The proposal would not require an extension of the current commissioners’ terms.
Brice offered a few reasons for his proposal. First, as he tried to plan the board meetings and work sessions, he realized each new commissioner spends about a third of his or her two-year term learning the ins and outs of town planning. But board members only have about four weeks after their terms begin before they have to start balancing the budget.
Commissioner Connie Wessner supported Brice’s observations. Despite her political-science background and 12 years she spent working with the town before she joined the board in 2009, “I feel like I’ve become comfortable with what we’re doing only in the last four months.”
With the current structure, one election could replace the entire board, and its members would all be unfamiliar with processes the town follows.
Second, Brice said he researched other towns in North Carolina, and among towns comparable to Davidson’s size, Davidson is part of a small minority that do not have four-year staggered terms. In municipalities with populations between 10,000 and 25,000, 28 out of 39 have four-year terms.
“I also looked at what municipalities have done from 1981 to 2007, and the trend is most of the movement has been from two-year terms to four-year terms,” Brice said.
Third, Brice said two-year terms can limit a commissioner’s ability to accomplish goals for the town.
“The time it takes to accomplish things is sometimes longer than the terms,” Brice said. “Connie was elected a year ago, and it may be that she got something started this year that we won’t see three years from now. (A staggered four-year term) puts the term and the time it takes to accomplish things together.”
Davidson resident Rodney Graham raised one of the few objections, saying two-year terms force commissioners to campaign every two years, which also forces them to be more involved in the community.
Balancing the budget
The board then faced questions of what to do about the town’s debt.
“A lot of that is looking at downtown development, looking at what we need to do to move forward,” Wessner said. Several years ago, she said, a lot of the development in the town was residential, “and so what we’re talking about now is, ‘How do we expand that commercial base?’”

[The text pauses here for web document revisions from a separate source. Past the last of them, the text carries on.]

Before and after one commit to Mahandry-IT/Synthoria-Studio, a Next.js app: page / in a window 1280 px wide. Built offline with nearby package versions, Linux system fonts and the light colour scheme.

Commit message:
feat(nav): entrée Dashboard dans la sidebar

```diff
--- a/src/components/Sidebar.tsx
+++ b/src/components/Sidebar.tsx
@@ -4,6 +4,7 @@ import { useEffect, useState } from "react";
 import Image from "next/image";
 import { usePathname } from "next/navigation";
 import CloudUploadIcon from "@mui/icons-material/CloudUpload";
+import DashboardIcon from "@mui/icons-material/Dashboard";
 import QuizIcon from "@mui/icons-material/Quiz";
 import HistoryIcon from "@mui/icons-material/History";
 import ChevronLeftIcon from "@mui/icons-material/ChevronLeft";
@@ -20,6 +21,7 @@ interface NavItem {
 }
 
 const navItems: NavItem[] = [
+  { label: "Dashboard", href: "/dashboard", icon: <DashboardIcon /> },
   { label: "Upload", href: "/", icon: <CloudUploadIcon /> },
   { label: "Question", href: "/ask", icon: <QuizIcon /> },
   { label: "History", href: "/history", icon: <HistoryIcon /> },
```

The town’s commitment to MI-Connection plays a significant role in Davidson’s finances. Venzon said the town had expected the company to become profitable by 2013, but the bad economy has pushed that back a couple of years.

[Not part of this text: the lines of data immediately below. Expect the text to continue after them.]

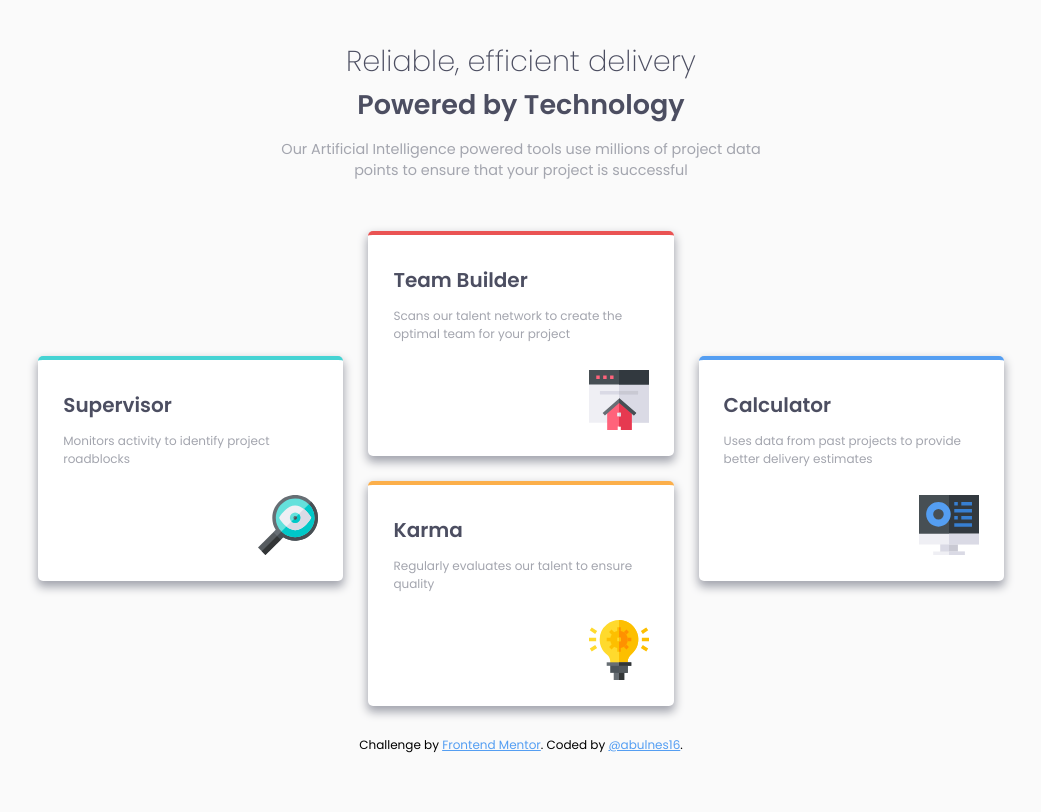
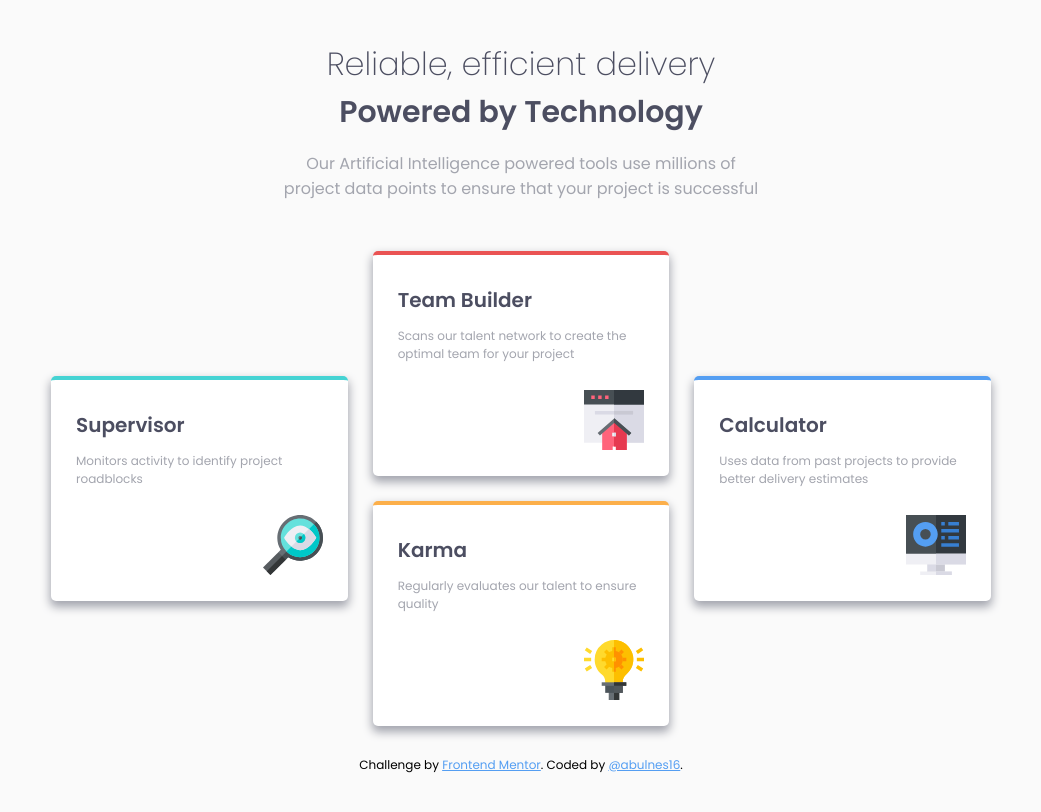
Before and after one commit to abulnes16/four-cards, a plain HTML site: page index.html in a window 1280 px wide. Shown: the whole page, without its empty margins (119-1160 px from the left). Drawn offline with Linux system fonts and the light colour scheme.

Commit message:
Cambio de tamaño del header

```diff
--- a/css/components/_globals.scss
+++ b/css/components/_globals.scss
@@ -30,7 +30,7 @@ figure {
 
   @media screen and (min-width: 768px){
     & {
-      width: 77%;
+      width: 75%;
       margin: 40px auto;
     }
   }
--- a/css/components/_header.scss
+++ b/css/components/_header.scss
@@ -26,7 +26,7 @@ header {
      & {
       width: 50%;
       margin: 0 auto;
-      font-size: 18px;
+      font-size: 20px;
     }
 
     p {
```
Also changed, not shown: css/styles.css.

“The subsidy that we gave last year – Are we going to have to do something like that this year? Most likely,” Venzon said. “But will it be more than we did last year? Probably not.”

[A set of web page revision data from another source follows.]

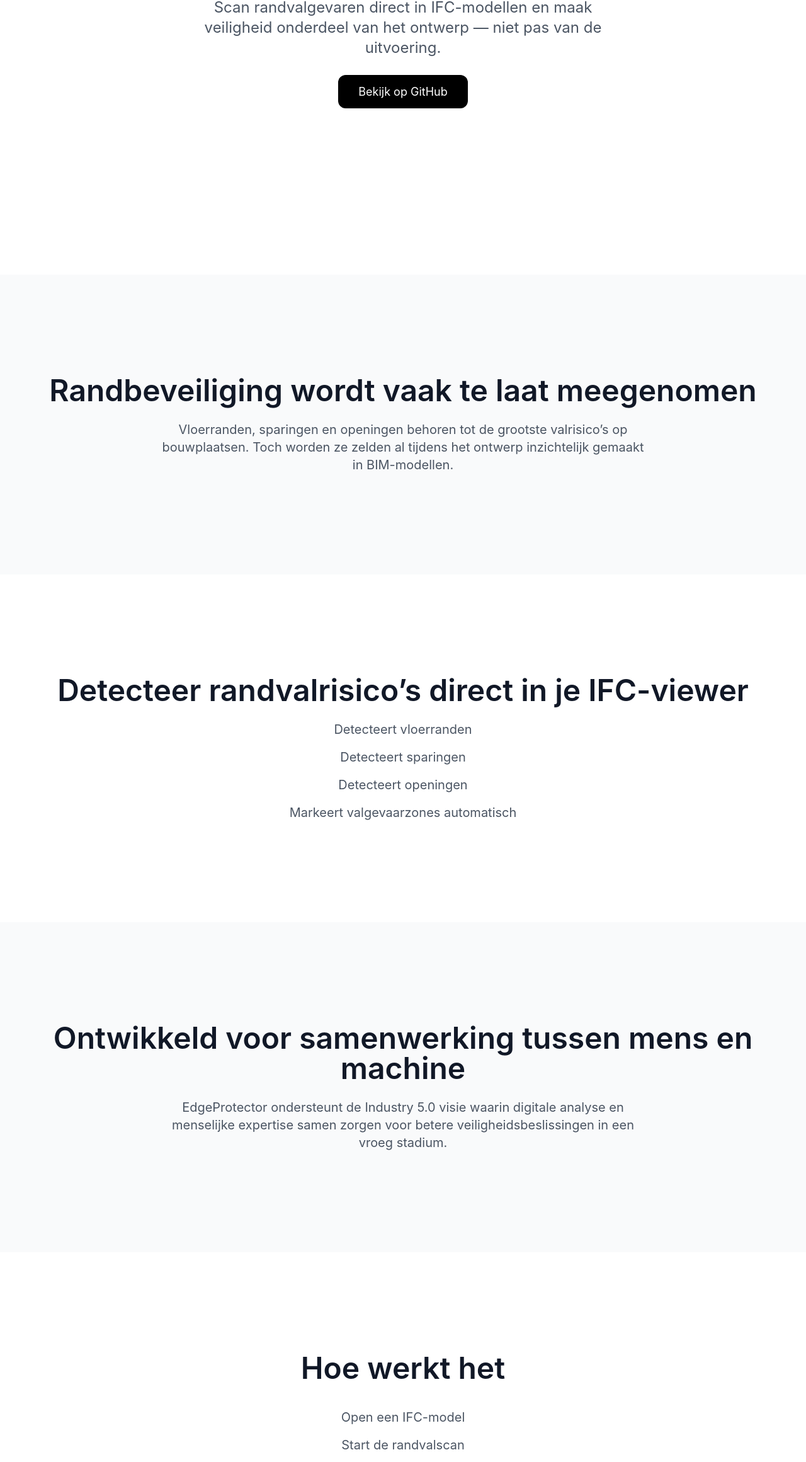
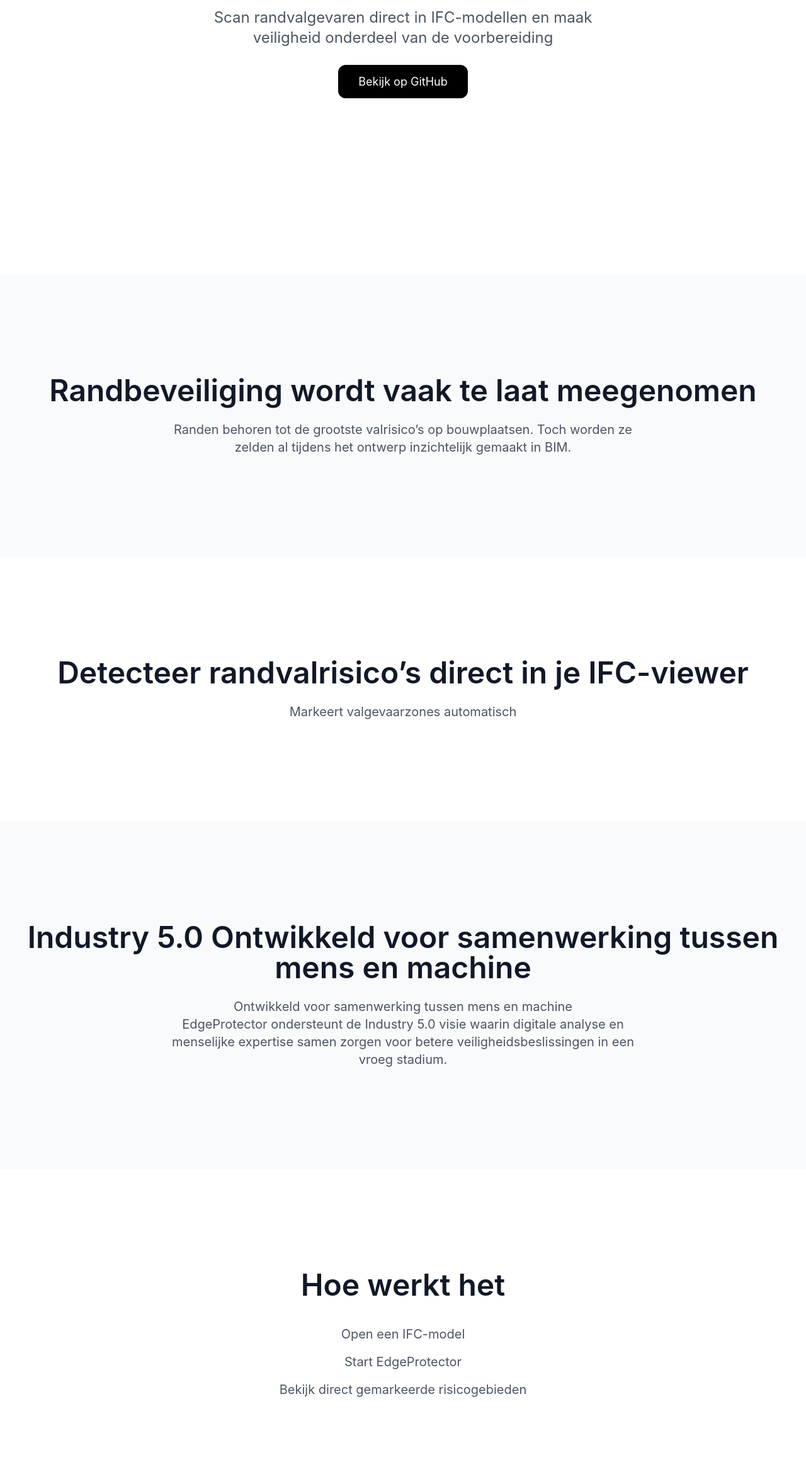
Before and after one commit to BIMHARB-J/Voorbereid-op-Valveiligheid, a plain HTML site: page index.html in a window 1280 px wide. Shown: the part 364-2685 px from the top of the page at 63% size. Drawn offline with nearby package versions, Linux system fonts and the light colour scheme.

Commit message:
proto1 webpage

```diff
--- a/index.html
+++ b/index.html
@@ -28,7 +28,7 @@ EdgeProtector
 </h1>
 
 <p class="text-2xl text-gray-600 mb-10 max-w-2xl mx-auto">
-Scan randvalgevaren direct in IFC-modellen en maak veiligheid onderdeel van het ontwerp — niet pas van de uitvoering.
+Scan randvalgevaren direct in IFC-modellen en maak veiligheid onderdeel van de voorbereiding
 </p>
 
 <a href="https://github.com/BIMHARB-J/voorbereid-op-valveiligheid"
@@ -52,8 +52,8 @@ Randbeveiliging wordt vaak te laat meegenomen
 </h2>
 
 <p class="text-xl text-gray-600 max-w-3xl mx-auto">
-Vloerranden, sparingen en openingen behoren tot de grootste valrisico’s op bouwplaatsen.
-Toch worden ze zelden al tijdens het ontwerp inzichtelijk gemaakt in BIM-modellen.
+Randen behoren tot de grootste valrisico’s op bouwplaatsen.
+Toch worden ze zelden al tijdens het ontwerp inzichtelijk gemaakt in BIM.
 </p>
 
 </div>
@@ -73,9 +73,6 @@ Detecteer randvalrisico’s direct in je IFC-viewer
 
 <div class="text-xl text-gray-600 space-y-4">
 
-<p>Detecteert vloerranden</p>
-<p>Detecteert sparingen</p>
-<p>Detecteert openingen</p>
 <p>Markeert valgevaarzones automatisch</p>
 
 </div>
@@ -92,9 +89,11 @@ Detecteer randvalrisico’s direct in je IFC-viewer
 <div data-aos="fade-up">
 
 <h2 class="text-5xl font-semibold mb-6">
+Industry 5.0 Ontwikkeld voor samenwerking tussen mens en machine
+</h2>
+<p class="text-xl text-gray-600 max-w-3xl mx-auto">
 Ontwikkeld voor samenwerking tussen mens en machine
-</h2>
-
+</p>
 <p class="text-xl text-gray-600 max-w-3xl mx-auto">
 EdgeProtector ondersteunt de Industry 5.0 visie waarin digitale analyse en menselijke expertise samen zorgen voor betere veiligheidsbeslissingen in een vroeg stadium.
 </p>
@@ -102,9 +101,6 @@ EdgeProtector ondersteunt de Industry 5.0 visie waarin digitale analyse en mense
 </div>
 
 </section>
-
-
-<!-- HOE HET WERKT -->
 
 <section class="py-40 text-center px-6">
 
@@ -117,7 +113,7 @@ Hoe werkt het
 <div class="text-xl text-gray-600 space-y-4">
 
 <p>Open een IFC-model</p>
-<p>Start de randvalscan</p>
+<p>Start EdgeProtector</p>
 <p>Bekijk direct gemarkeerde risicogebieden</p>
 
 </div>
@@ -126,8 +122,6 @@ Hoe werkt het
 
 </section>
 
-
-<!-- DOELGROEP -->
 
 <section class="py-40 bg-gray-50 text-center px-6">
 
@@ -139,9 +133,7 @@ Voor wie is EdgeProtector
 
 <div class="text-xl text-gray-600 space-y-4">
 
-<p>BIM engineers</p>
-<p>Constructeurs</p>
-<p>Veiligheidskundigen</p>
+<p>BIM</p>
 <p>Aannemers</p>
 
 </div>
@@ -158,7 +150,7 @@ Voor wie is EdgeProtector
 <div data-aos="fade-up">
 
 <h2 class="text-5xl font-semibold mb-6">
-Maak veiligheid zichtbaar in het ontwerp
+Maak veiligheid zichtbaar
 </h2>
 
 <a href="https://github.com/BIMHARB-J/voorbereid-op-valveiligheid"
```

In general, development in downtown and in the town’s economic centers remains atop the list of priorities.
Recovering the IB building
Board members and residents also discussed what might happen to the Davidson IB building.
On Nov. 9, the Charlotte-Mecklenburg Schools Board of Education voted to move the Davidson IB program to J.M. Alexander Middle School in Huntersville, in part because the IB school’s building requires significant renovations and repairs.
That leaves town residents asking, “What happens when the students are gone?”
Board members didn’t have an answer Tuesday night.
Instead, Woods asked the public, “How would you like to see the building used?”
A flurry of ideas, from a site for entertainment to a public workout facility, filled the room. Woods said the town would have to first negotiate with the school system to purchase the building, after determining whether the repairs are manageable.
The commissioners plan to hold similar chats every quarter, and Woods said he hopes to bring the chats to residents by holding them in neighborhoods, rather than at Town Hall.